    Lydia- I understand that this issue may seem trivial to you. More importantly, I appreciate the Advoc8te's points and if I were in that situation, my concerns would be different too. I'm in this situation and I love this neighborhood. From the first time I saw it: the bones of these old homes and corner store fronts, the alleys and carriage houses, the charm, the character, the detail and the quirks-- it's gorgeous to me and I feel lucky to be able to live here.
    I do not oppose developing the Hine space. The space is ripe for development but that doesn't mean that what goes there should overpower the area. What is developed can be smart, attractive, revenue generating, convenient. It can blend rather than dominate.

  • Remote

    K Kimball, you have some sense and you've got it right.

    There is a lack of such people, at least in my neighborhood. Maybe on Capitol Hill you have them.

  • the haudi aristocrat

    money and tax revenues and onward and upward out with the old and don't lie down in front of a moving steamroller.

    time for some authentic experience! mixed use! urban village! live where you work, play where you eat!

    it's big.

    then again, look at the macomb street giant et al.

    got juice?

  • cc

    What DC Preservation Watch said.

    If the building looked more like the Old Naval Hospital and the actual Eastern Market building, it would be fine, no matter the height. Right now it looks like Jenkins Row, blah, so no wonder everyone's against it.

    Architects, redesign the building so that it fits with the neighborhood, then you can get your height and retail space.

  • Whoa_now
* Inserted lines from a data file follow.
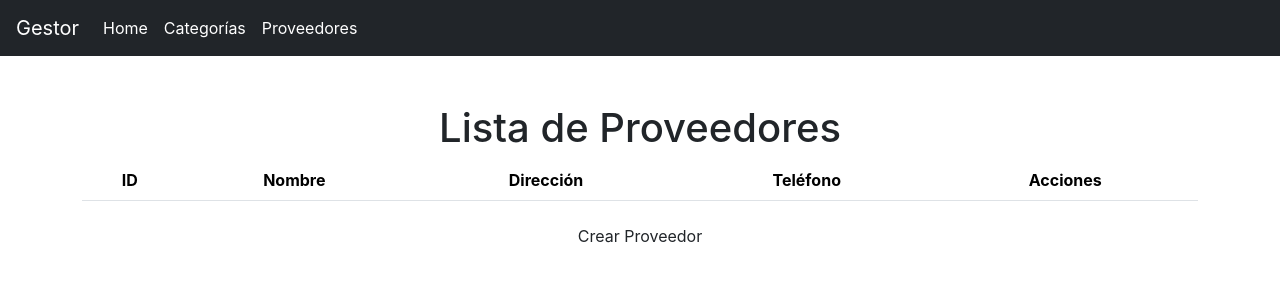
Repository: SantiagoGuaman/gestor-app
Page: /providers
The author's editor kept a copy of each file at every save. The page is drawn from the files as they stood at one save, then again after the next save.
The browser window is 1280 px wide. The pictures show the whole page.
The page's requests for data from a server got no answer. The project was rebuilt for these pictures with package versions that can differ from the ones it lists, and the page was loaded fresh each time. No one was signed in, and anything a server would have sent is missing. Also part of the build but not shown: src/App.css, src/Categories/GetDataCategories.js, src/HomePage/HomePage.js.

Above is the page before, as saved 2024-02-15 09:40:40.

### public/index.html
<!DOCTYPE html>
<html lang="en">
  <head>
    <meta charset="utf-8" />
    <link rel="icon" href="%PUBLIC_URL%/favicon.ico" />
    <meta name="viewport" content="width=device-width, initial-scale=1" />
    <meta name="theme-color" content="#000000" />
    <meta
      name="description"
      content="Web site created using create-react-app"
    />
    <link rel="apple-touch-icon" href="%PUBLIC_URL%/logo192.png" />
    <!--
      manifest.json provides metadata used when your web app is installed on a
      user's mobile device or desktop. See https://developers.google.com/web/fundamentals/web-app-manifest/
    -->
    <link href="https://cdn.jsdelivr.net/npm/bootstrap@5.3.2/dist/css/bootstrap.min.css" rel="stylesheet" integrity="sha384-T3c6CoIi6uLrA9TneNEoa7RxnatzjcDSCmG1MXxSR1GAsXEV/Dwwykc2MPK8M2HN" crossorigin="anonymous">
    <link rel="manifest" href="%PUBLIC_URL%/manifest.json" />
    <!--
      Notice the use of %PUBLIC_URL% in the tags above.
      It will be replaced with the URL of the `public` folder during the build.
      Only files inside the `public` folder can be referenced from the HTML.

      Unlike "/favicon.ico" or "favicon.ico", "%PUBLIC_URL%/favicon.ico" will
      work correctly both with client-side routing and a non-root public URL.
      Learn how to configure a non-root public URL by running `npm run build`.
    -->
    <title>Gestor APP</title>
  </head>
  <body>
    <noscript>You need to enable JavaScript to run this app.</noscript>
    <div id="root"></div>
    <!--
      This HTML file is a template.
      If you open it directly in the browser, you will see an empty page.

      You can add webfonts, meta tags, or analytics to this file.
      The build step will place the bundled scripts into the <body> tag.

      To begin the development, run `npm start` or `yarn start`.
      To create a production bundle, use `npm run build` or `yarn build`.
    -->
  </body>
  <script src="https://cdn.jsdelivr.net/npm/bootstrap@5.3.2/dist/js/bootstrap.bundle.min.js" integrity="sha384-C6RzsynM9kWDrMNeT87bh95OGNyZPhcTNXj1NW7RuBCsyN/o0jlpcV8Qyq46cDfL" crossorigin="anonymous"></script>
</html>

### src/App.js
import { BrowserRouter, Route, Routes } from 'react-router-dom';
import './App.css';
import GetDataCategories from './Categories/GetDataCategories';
import NavBar from './NavBar/NavBar';
import GetDataProviders from './Proveedores/GetDataProviders';
import HomePage from './HomePage/HomePage';

function App() {
  return (
    <BrowserRouter>
      <NavBar />
      <Routes>
        <Route exact path='/' element={<HomePage />} />
        <Route exact path='/categories' element={<GetDataCategories />} />
        <Route exact path='/providers' element={<GetDataProviders />} />
      </Routes>
    </BrowserRouter>
  );
}

export default App;

### src/NavBar/NavBar.js
import React from 'react'
import { Link } from 'react-router-dom'
import './NavBar.css';

function NavBar() {
    return (
        <nav className="navbar navbar-expand-lg navbar-light bg-dark lg">
            <Link className="navbar-brand ms-3" to="/">Gestor</Link>
            <button className="navbar-toggler" type="button" data-toggle="collapse" data-target="#navbarNav" aria-controls="navbarNav" aria-expanded="false" aria-label="Toggle navigation">
                <span className="navbar-toggler-icon"></span>
            </button>
            <div className="collapse navbar-collapse" id="navbarNav">
                <ul className="navbar-nav" >
                    <li className="nav-item active">
                        <Link className="nav-link" to="/">Home</Link>
                    </li>
                    <li className="nav-item">
                        <Link className="nav-link" to="/categories">Categorías</Link>
                    </li>
                    <li className="nav-item">
                        <Link className="nav-link" to="/providers">Proveedores</Link>
                    </li>
                </ul>
            </div>
        </nav>
    )
}

export default NavBar

### src/Proveedores/GetDataProviders.js
import React, { useEffect, useState } from 'react'

function GetDataProviders() {

    const endPoint = 'http://localhost:8080/api/proveedores';

    const [proveedores, setProveedores] = useState([]);
    const [newProveedor, setNewProveedor] = useState({
        nombre: '',
        direccion: '',
        telefono: ''
    });

    const [editProveedor, setEditProveedor] = useState({
        nombre: '',
        direccion: '',
        telefono: ''
    });

    const [isCreateModalOpen, setCreateModalOpen] = useState(false);

    const fetchData = async () => {
        try {
            const response = await fetch(endPoint);
            if (response.ok) {
                const data = await response.json();
                setProveedores(data);
            }
        } catch (error) {
            console.error("Error fetching data:", error);
        }
    };

    const handleCreate = async () => {
        try {
            const response = await fetch(endPoint, {
                method: 'POST',
                headers: {
                    'Content-Type': 'application/json',
                },
                body: JSON.stringify(newProveedor),
            });

            if (response.ok) {
                console.log('Proveedor creado exitosamente');
                fetchData();
                setNewProveedor({
                    nombre: '',
                    direccion: '',
                    telefono: ''
                });
                setCreateModalOpen(false);
            } else {
                console.error('Error al crear el Proveedor');
            }
        } catch (error) {
            console.error('Error al procesar la solicitud de creación:', error);
        }
    };

    const handleEdit = (proveedor) => {
        setEditProveedor(proveedor);
    };

    const handleUpdate = async () => {
        try {
            const response = await fetch(`${endPoint}/${editProveedor.id_proveedor}`, {
                method: 'PUT',
                headers: {
                    'Content-Type': 'application/json',
                },
                body: JSON.stringify(editProveedor),
            });

            if (response.ok) {
                console.log('Proveedor actualizado exitosamente');
                fetchData();
                setEditProveedor({
                    nombre: '',
                    direccion: '',
                    telefono: ''
                });
            } else {
                console.error('Error al actualizar el Proveedor');
            }
        } catch (error) {
            console.error('Error al procesar la solicitud de actualización:', error);
        }
    };

    const handleDelete = async (id) => {
        try {
            const response = await fetch(`${endPoint}/${id}`, {
                method: 'DELETE',
            });

            if (response.ok) {
                console.log('Proveedor eliminado exitosamente');
                fetchData();
            } else {
                console.error('Error al eliminar al Proveedor');
            }
        } catch (error) {
            console.error('Error al procesar la solicitud de eliminación:', error);
        }
    }

    useEffect(() => {
        fetchData();
    }, []);

    return (
        <div className='container text-center mt-5'>
            <h1>Lista de Proveedores</h1>
            <table className="table table-hover">
                <thead>
                    <tr>
                        <th>ID</th>
                        <th>Nombre</th>
                        <th>Dirección</th>
                        <th>Teléfono</th>
                        <th>Acciones</th>
                    </tr>
                </thead>
                <tbody>
                    {proveedores.map((proveedor) => (
                        <tr key={proveedor.id_proveedor}>
                            <td>{proveedor.id_proveedor}</td>
                            <td>{proveedor.nombre}</td>
                            <td>{proveedor.direccion}</td>
                            <td>{proveedor.telefono}</td>
                            <td>
                                <button className='btn btn-secondary btn-sm me-2' onClick={() => handleEdit(proveedor)}>Editar</button>
                                <button className='btn btn-danger btn-sm' onClick={() => handleDelete(proveedor.id_proveedor)}>Eliminar</button>
                            </td>
                        </tr>
                    ))}
                </tbody>
            </table>
            <button className='btn btn' onClick={() => setCreateModalOpen(true)}>Crear Proveedor</button>
            {isCreateModalOpen && (
                <div className="modal" tabIndex="-1" role="dialog" style={{ display: 'block' }}>
                    <div className="modal-dialog" role="document">
                        <div className="modal-content">
                            <div className="modal-header">
                                <h5 className="modal-title">Crear Nuevo Proveedor</h5>
                                <button type="button" className="close" data-dismiss="modal" aria-label="Close" onClick={() => setCreateModalOpen(false)}>
                                    <span aria-hidden="true">&times;</span>
                                </button>
                            </div>

                            <div className="modal-body" style={{ display: 'flex', flexDirection: 'column' }}>
                                <input className='form-control mt-3'
                                    type="text"
                                    placeholder="Nombre"
                                    value={newProveedor.nombre}
                                    onChange={(e) => setNewProveedor({ ...newProveedor, nombre: e.target.value })}
                                />
                                <input className='form-control mt-3'
                                    type="text"
                                    placeholder="Dirección"
                                    value={newProveedor.direccion}
                                    onChange={(e) => setNewProveedor({ ...newProveedor, direccion: e.target.value })}
                                />
                                <input className='form-control mt-3'
                                    type="text"
                                    placeholder="Teléfono"
                                    value={newProveedor.telefono}
                                    onChange={(e) => setNewProveedor({ ...newProveedor, telefono: e.target.value })}
                                />
                            </div>
                            <div className="modal-footer mt-3">
                                <button type="button" className="btn btn-primary" onClick={handleCreate}>Crear</button>
                                <button type="button" className="btn btn-secondary" onClick={() => setCreateModalOpen(false)}>Cancelar</button>
                            </div>
                        </div>
                    </div>
                </div>

            )}

            {editProveedor.id_proveedor && (
                <div>
                    <h2>Editar Proveedor</h2>
                    <input
                        type="text"
                        value={editProveedor.nombre}
                        onChange={(e) => setEditProveedor({ ...editProveedor, nombre: e.target.value })}
                    />
                    <input
                        type="text"
                        value={editProveedor.direccion}
                        onChange={(e) => setEditProveedor({ ...editProveedor, direccion: e.target.value })}
                    />
                    <input
                        type="text"
                        value={editProveedor.telefono}
                        onChange={(e) => setEditProveedor({ ...editProveedor, telefono: e.target.value })}
                    />
                    <button className='btn btn-success' onClick={handleUpdate}>Guardar</button>
                </div>
            )}
        </div>
    );
}

export default GetDataProviders

### src/NavBar/NavBar.css
.nav-link {
    color: #FFFFFF;
}

.nav-link:hover {
    color: #eae9e98c;
}

.navbar-brand {
    color: #FFFFFF;
}

Loaded but not shown: src/index.js (common file); src/index.css (common file); src/reportWebVitals.js (common file)

After the next save:
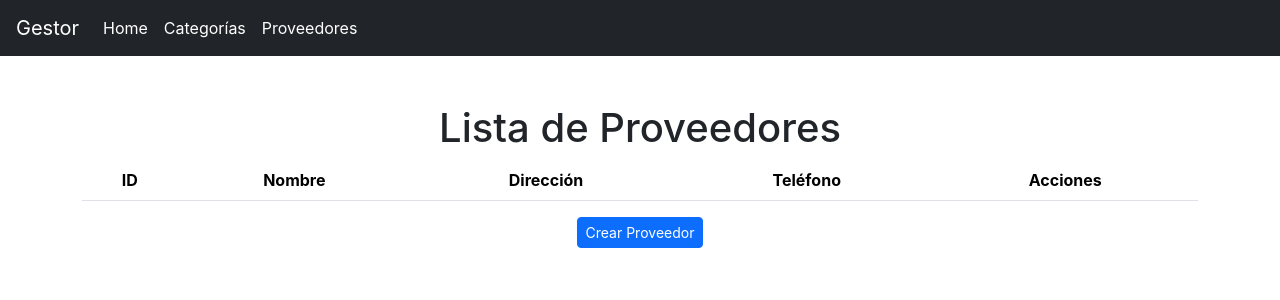
Saved 7 s later.
--- a/src/Proveedores/GetDataProviders.js
+++ b/src/Proveedores/GetDataProviders.js
@@ -137,7 +137,7 @@ function GetDataProviders() {
                     ))}
                 </tbody>
             </table>
-            <button className='btn btn' onClick={() => setCreateModalOpen(true)}>Crear Proveedor</button>
+            <button className='btn btn-primary btn-sm' onClick={() => setCreateModalOpen(true)}>Crear Proveedor</button>
             {isCreateModalOpen && (
                 <div className="modal" tabIndex="-1" role="dialog" style={{ display: 'block' }}>
                     <div className="modal-dialog" role="document">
    I posted earlier, and here are a few buildings that would match the Eastern Market style. I'm no architect, but I think these pics is what the architect should try and replicate. The view from Penn/once getting off the metro is the ugliest. Its actually terrible. the view from 8th is eh...and the view from the mkt isn't that bad...but not great either. I have no problem with the height in any area..or the suggested parking. Myself and neighbors are going to have to realize that parking will forever be a nightmare on weekends..thats what makes living here great. I don't touch my car on the weekends, I walk everwhere. anyhow pics below. picture them in red brick.




    stagger hieghts, make it look like multiple buildings and I think it would go better. Honestly the Penn side of the Hines project is terrible.

  • H Street Landlord

    I would love to see more density and height here. Prime location across from a metro stop, great neighborhood.

  • Rosina

    Well, I guess I am a NIMBY and proud of it.
    I can see why people are freaking out if this is the type of reporting done on their issues. I mean, Lydia did start off calling names. Sounds a little biased to me.

    Without arguing how ugly the building is (which actually sounds like we all agree on THAT lol) or the size, let's agree to disagree on that, because it is a bit big with a giant lack of public space.

    How about we talk about JUST the numbers. From the math I did it looks like the land WAS worth around $44.7 million BEFORE the zoning commission upsized it to double the height. And it looks like the developer is paying around $21.8 Mil.

    AND DC is footing the bill for destruction of Hine and some of the construction of the new buildings. Wow.

    I WISH I got sweet deals like this. Oh dear NIMBY haters is it OK with you for me to be upset about this deal?

    Too bad you didn't bother to research the issue and add any facts to it. For shame.

  • Former Hine Student

    All of DC residents who bleed DC and not just them #$%^&* who live on capitol hill should be ashamed of ourselves.... We let people decide what we need in DC instead of us telling what we need.... They closed almost every school down in DC and u all didnt say anything.... I hope like hell that the bldg is so tall, and so ugly that it makes yall sick to your stomaches and i hope the bldg is high enough for us to see it south east lol.... Oh yeah no matter how much yall dont want to associate yourselves with SE, It will forever be on your addresses and not capitol hill lmao....